Hunter: I am noticing fear in many congregations right now as well. The number of children and families showing up for church dropped significantly during COVID; many religious education positions were cut; and ministers, staff, and volunteers are stretched thin. But now is the time to move beyond scarcity and fear and reflect on what we’ve learned. We need to focus on building generative and life-giving ministries. Because when we do that, people show up.
How do you envision RE will change as our congregations become ever more diverse and strive to increasingly reflect our commitment to welcoming all children and families?
Hauser: RE has already been more diverse than the adult populations of congregations, therefore religious educators have been on the forefront developing programs that serve people of many identities. I anticipate that RE will lead the way in responding to the spiritual needs of a diverse population.
Hunter: Yes. One of the reasons that religious educators are working at the forward edge of transformation in our faith is because young people hold us accountable to do better. Relationship is the key.
Given the pandemic experience, are there learnings that will inform RE’s future in terms of accessibility and/or a multiplatform experience?
Hauser: As the world came out of lockdown, there are few excuses that remain that prohibit multiplatform offerings. There is also a recognition of the need for people to find ways to meet in person that are as safe as possible. People need human interaction and connection, and there are many creative ways to provide that.

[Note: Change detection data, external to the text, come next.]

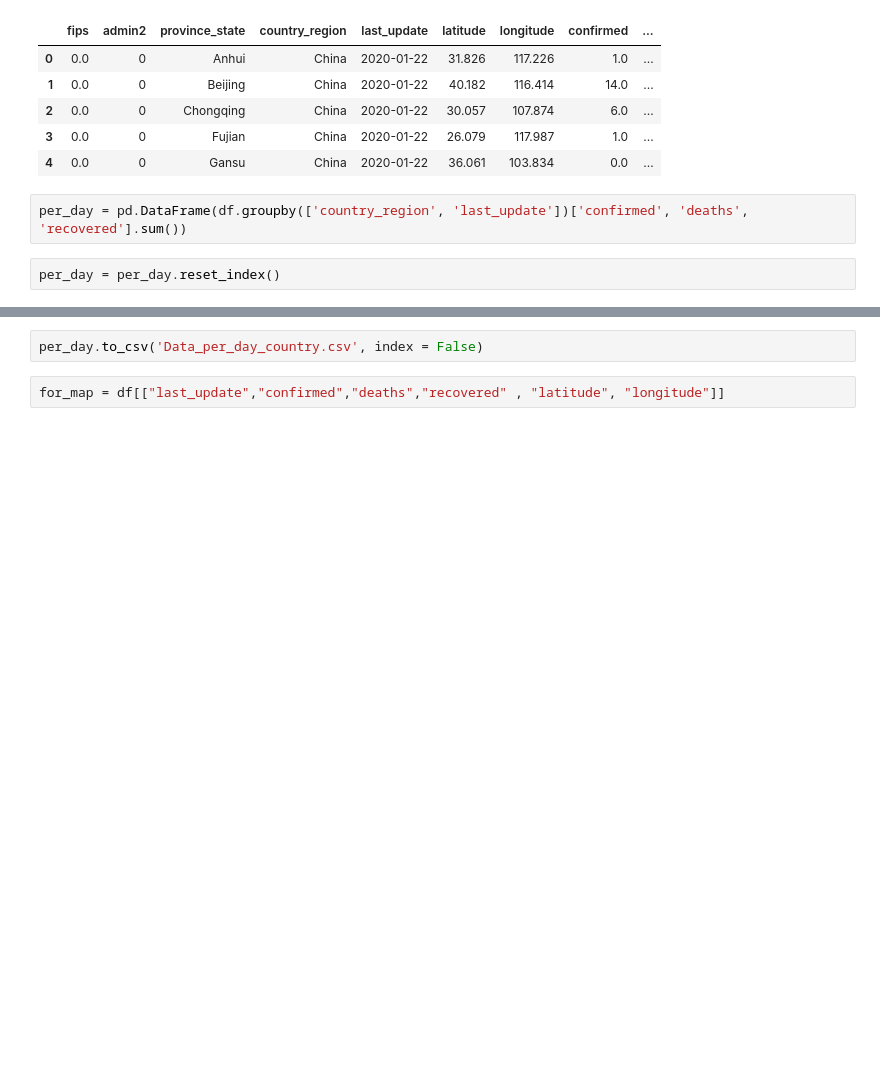
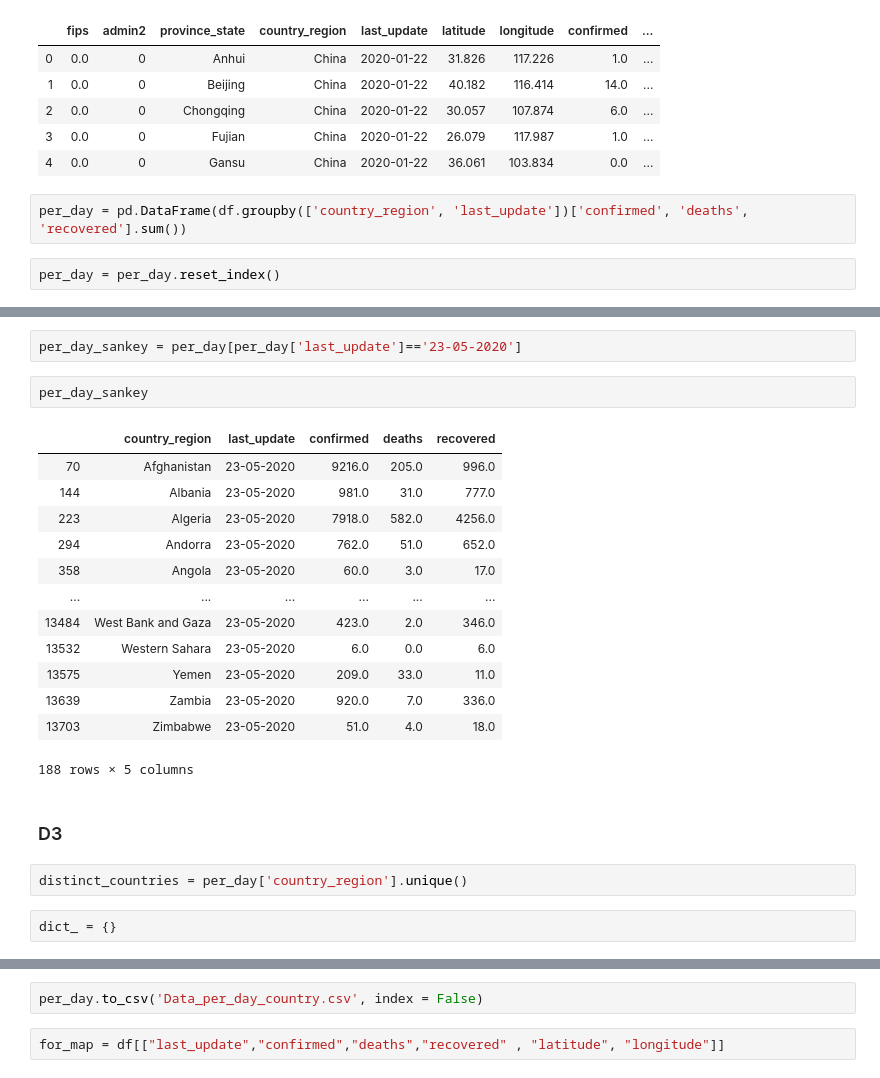
Before and after one commit to com-480-data-visualization/com-480-project-pouletpanier, a Jupyter notebook: milestone3.ipynb, the cells around one changed output, grey strips where cells are left out. Cells and saved outputs as stored; diff of their text form; blank space fills up the shorter version.

```diff
--- a/milestone3.ipynb
+++ b/milestone3.ipynb
@@ -60,0 +77,24 @@ per_day.head()
+# %%
+per_day_sankey = per_day[per_day['last_update']=='23-05-2020']
+# %%
+per_day_sankey
+# %% [output]
+|  | country_region | last_update | confirmed | deaths | recovered |
+| 70 | Afghanistan | 23-05-2020 | 9216.0 | 205.0 | 996.0 |
+| 144 | Albania | 23-05-2020 | 981.0 | 31.0 | 777.0 |
+| 223 | Algeria | 23-05-2020 | 7918.0 | 582.0 | 4256.0 |
+| 294 | Andorra | 23-05-2020 | 762.0 | 51.0 | 652.0 |
+| 358 | Angola | 23-05-2020 | 60.0 | 3.0 | 17.0 |
+| ... | ... | ... | ... | ... | ... |
+| 13484 | West Bank and Gaza | 23-05-2020 | 423.0 | 2.0 | 346.0 |
+| 13532 | Western Sahara | 23-05-2020 | 6.0 | 0.0 | 6.0 |
+| 13575 | Yemen | 23-05-2020 | 209.0 | 33.0 | 11.0 |
+| 13639 | Zambia | 23-05-2020 | 920.0 | 7.0 | 336.0 |
+| 13703 | Zimbabwe | 23-05-2020 | 51.0 | 4.0 | 18.0 |
+188 rows × 5 columns
+# %% [markdown]
+### D3
+# %%
+distinct_countries = per_day['country_region'].unique()
+# %%
+dict_ = {}
```
Also changed, not shown: parts of 84 cells of this notebook.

Hunter: Agreed. We have more tools now. Our communities have expanded their fluency with video and streaming platforms, which means we are more accessible, and we can be more intentional about how we facilitate online and in-person faith community. We have not yet realized how much the past few years have changed us—it is unfolding in real time.